A petition to see the release of a trio of professionally recorded soundboards from the Rolling Stones‘ November 1969 Madison Square Garden stand has nearly met its goal of 2,500 signatures. Two of the shows were briefly available online as a copyright protection drops before being yanked prior to the masses being able to download them.

In addition to tracks recorded from the band’s November 26th, 1969 gig at the Baltimore Civic Center, the 1970 Get Yer Ya-Ya’s Out: The Rolling Stones In Concert album was culled from the Stones’ November 27th and 28th MSG performances. In 1970, there was extensive post-production added to the raw tapes by Mick Jagger and Keith Richards at London’s Olympic Studios.

According to the petition, which at press time was at 2,061 signatures:

We, in the Rolling Stones fan-base community are strongly advocating for a release of a potential box set containing all three of the professionally recorded shows from Madison Square Garden utilized for the Get Yer Ya-Ya’s Out live in-concert album. Glyn Johns, legendary engineer and producer who recorded these brilliant performances on 11/27/69 & 11/28/69, was fortunate to capture the Rolling Stones at the peak of their powers. By the time they reached the east coast, the Stones had played over a dozen shows and were musically tight and commanding.
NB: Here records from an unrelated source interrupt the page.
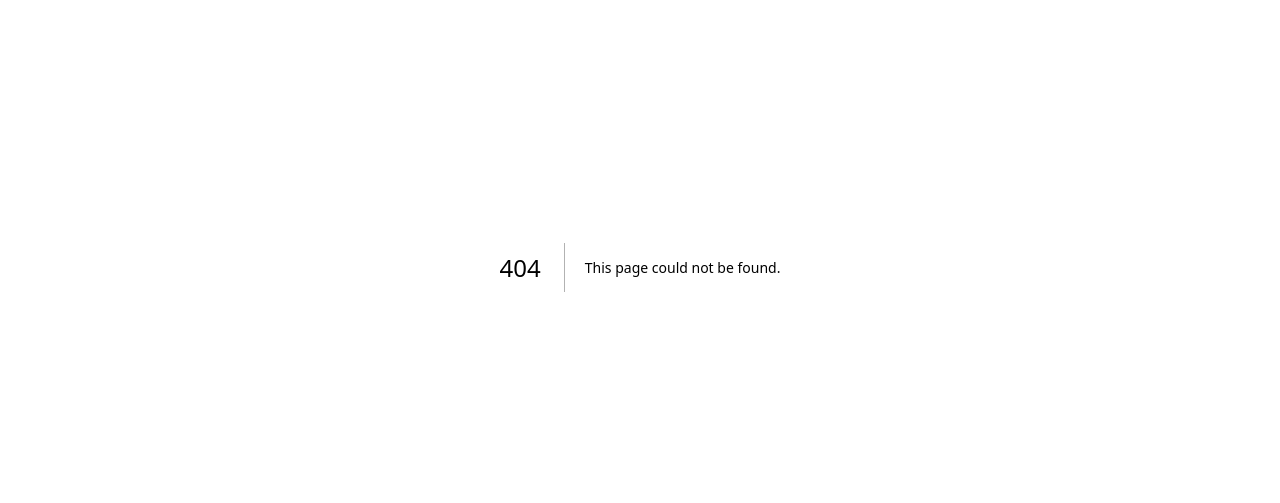
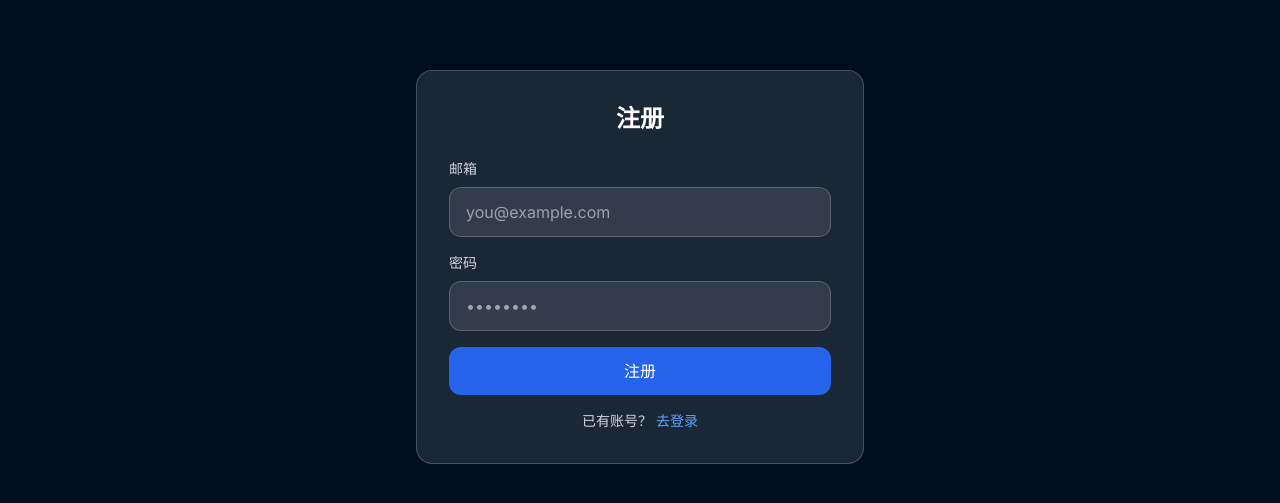
Before and after one commit to ifftg/stock-assistant, a Next.js app: page /signup in a window 1280 px wide. Before the commit this address had no page. Shown: the part 293-796 px from the top of the page. Built offline with nearby package versions, Linux system fonts and the light colour scheme; no server answers.

Commit message:
feat(auth): add Login and Signup pages; add login/signup buttons on homepage; improve strategy screener to join latest daily data with richer fields

```diff
--- /dev/null
+++ b/app/(auth)/login/page.tsx
@@ -0,0 +1,78 @@
+"use client"
+
+import { useState } from "react"
+import { useRouter } from "next/navigation"
+import Link from "next/link"
+import { supabase } from "@/lib/supabase"
+
+export default function LoginPage() {
+  const router = useRouter()
+  const [email, setEmail] = useState("")
+  const [password, setPassword] = useState("")
+  const [loading, setLoading] = useState(false)
+  const [error, setError] = useState<string | null>(null)
+
+  const onSubmit = async (e: React.FormEvent) => {
+    e.preventDefault()
+    setLoading(true)
+    setError(null)
+    try {
+      const { error } = await supabase.auth.signInWithPassword({ email, password })
+      if (error) {
+        setError(error.message)
+      } else {
+        router.push("/")
+        router.refresh()
+      }
+    } catch (err: any) {
+      setError(err?.message || "登录失败")
+    } finally {
+      setLoading(false)
+    }
+  }
+
+  return (
+    <div className="min-h-screen flex items-center justify-center px-4">
+      <div className="w-full max-w-md bg-white/10 backdrop-blur-md rounded-2xl p-8 border border-white/20">
+        <h1 className="text-2xl font-bold text-white mb-6 text-center">登录</h1>
+        <form onSubmit={onSubmit} className="space-y-4">
+          <div>
+            <label className="block text-gray-300 text-sm mb-2">邮箱</label>
+            <input
+              type="email"
+              value={email}
+              onChange={(e) => setEmail(e.target.value)}
+              className="w-full bg-white/10 border border-white/20 rounded-xl px-4 py-3 text-white focus:outline-none focus:border-blue-400"
+              placeholder="you@example.com"
+              required
+            />
+          </div>
+          <div>
+            <label className="block text-gray-300 text-sm mb-2">密码</label>
+            <input
+              type="password"
+              value={password}
+              onChange={(e) => setPassword(e.target.value)}
+              className="w-full bg-white/10 border border-white/20 rounded-xl px-4 py-3 text-white focus:outline-none focus:border-blue-400"
+              placeholder="••••••••"
+              required
+            />
+          </div>
+          {error && (
+            <div className="text-sm text-red-400">{error}</div>
+          )}
+          <button
+            type="submit"
+            disabled={loading}
+            className="w-full bg-blue-600 hover:bg-blue-500 disabled:opacity-60 text-white rounded-xl px-4 py-3 transition"
+          >
+            {loading ? "登录中..." : "登录"}
+          </button>
+        </form>
+        <div className="text-center mt-4 text-gray-300 text-sm">
+          还没有账号？<Link href="/signup" className="text-blue-400 hover:underline ml-1">注册</Link>
+        </div>
+      </div>
+    </div>
+  )
+}
--- a/app/page.tsx
+++ b/app/page.tsx
@@ -8,6 +8,7 @@ import { Badge } from "@/components/ui/badge"
 import { Alert, AlertDescription } from "@/components/ui/alert"
 import { TrendingUp, TrendingDown, Search, Star, BarChart3, Newspaper, Brain, AlertTriangle, RefreshCw, Activity, Zap, Target, Briefcase } from 'lucide-react'
 
+import Link from 'next/link'
 // 数据类型定义
 interface Stock {
   ticker: string
@@ -159,6 +160,12 @@ export default function HomePage() {
                 <Zap className="h-4 w-4 text-primary" />
                 <span>毫秒响应</span>
               </div>
+
+            <div className="mt-6 flex items-center justify-center gap-3">
+              <Link href="/login" className="px-4 py-2 rounded-xl bg-white/10 border border-white/20 text-white hover:bg-white/20 transition">登录</Link>
+              <Link href="/signup" className="px-4 py-2 rounded-xl bg-blue-600 text-white hover:bg-blue-500 transition">注册</Link>
+            </div>
+
             </div>
           </div>
 
--- /dev/null
+++ b/app/signup/page.tsx
@@ -0,0 +1,79 @@
+"use client"
+
+import { useState } from "react"
+import { useRouter } from "next/navigation"
+import Link from "next/link"
+import { supabase } from "@/lib/supabase"
+
+export default function SignupPage() {
+  const router = useRouter()
+  const [email, setEmail] = useState("")
+  const [password, setPassword] = useState("")
+  const [loading, setLoading] = useState(false)
+  const [error, setError] = useState<string | null>(null)
+  const [info, setInfo] = useState<string | null>(null)
+
+  const onSubmit = async (e: React.FormEvent) => {
+    e.preventDefault()
+    setLoading(true)
+    setError(null)
+    setInfo(null)
+    try {
+      const { error } = await supabase.auth.signUp({ email, password })
+      if (error) {
+        setError(error.message)
+      } else {
+        setInfo("注册成功，请前往邮箱查收验证邮件（如已开启）")
+        router.push("/login")
+      }
+    } catch (err: any) {
+      setError(err?.message || "注册失败")
+    } finally {
+      setLoading(false)
+    }
+  }
+
+  return (
+    <div className="min-h-screen flex items-center justify-center px-4">
+      <div className="w-full max-w-md bg-white/10 backdrop-blur-md rounded-2xl p-8 border border-white/20">
+        <h1 className="text-2xl font-bold text-white mb-6 text-center">注册</h1>
+        <form onSubmit={onSubmit} className="space-y-4">
+          <div>
+            <label className="block text-gray-300 text-sm mb-2">邮箱</label>
+            <input
+              type="email"
+              value={email}
+              onChange={(e) => setEmail(e.target.value)}
+              className="w-full bg-white/10 border border-white/20 rounded-xl px-4 py-3 text-white focus:outline-none focus:border-blue-400"
+              placeholder="you@example.com"
+              required
+            />
+          </div>
+          <div>
+            <label className="block text-gray-300 text-sm mb-2">密码</label>
+            <input
+              type="password"
+              value={password}
+              onChange={(e) => setPassword(e.target.value)}
+              className="w-full bg-white/10 border border-white/20 rounded-xl px-4 py-3 text-white focus:outline-none focus:border-blue-400"
+              placeholder="••••••••"
+              required
+            />
+          </div>
+          {error && <div className="text-sm text-red-400">{error}</div>}
+          {info && <div className="text-sm text-green-400">{info}</div>}
+          <button
+            type="submit"
+            disabled={loading}
+            className="w-full bg-blue-600 hover:bg-blue-500 disabled:opacity-60 text-white rounded-xl px-4 py-3 transition"
+          >
+            {loading ? "注册中..." : "注册"}
+          </button>
+        </form>
+        <div className="text-center mt-4 text-gray-300 text-sm">
+          已有账号？<Link href="/login" className="text-blue-400 hover:underline ml-1">去登录</Link>
+        </div>
+      </div>
+    </div>
+  )
+}
```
By all accounts, from fans and critics alike, the Madison Square Garden shows were arguably the best performed shows of the ’69 US tour.

We, in the Stones fan-base community have longed to hear all three of the MSG shows (minus the excessive vocal/instrumental overdubs & extraneous editing), released in excellent quality, exactly as they were played in order to experience a true representation of being at a Rolling Stones concert in 1969! Why release all three MSG shows- given that there was minor variability in the setlists?

20 years after the fact, Keith Richards looked back at the Stones’ ’69 North American tour as the road trek that brought about the band’s modern era: “Suddenly you had to work with P.A. systems. Instead of playing full-blast just bro try to penetrate the audience, then suddenly — it’s back to learning how to play onstage again. So for us, it was all like a school again, the ’69 tour.”

To view the petition, log on to:

Categories: Pulse Music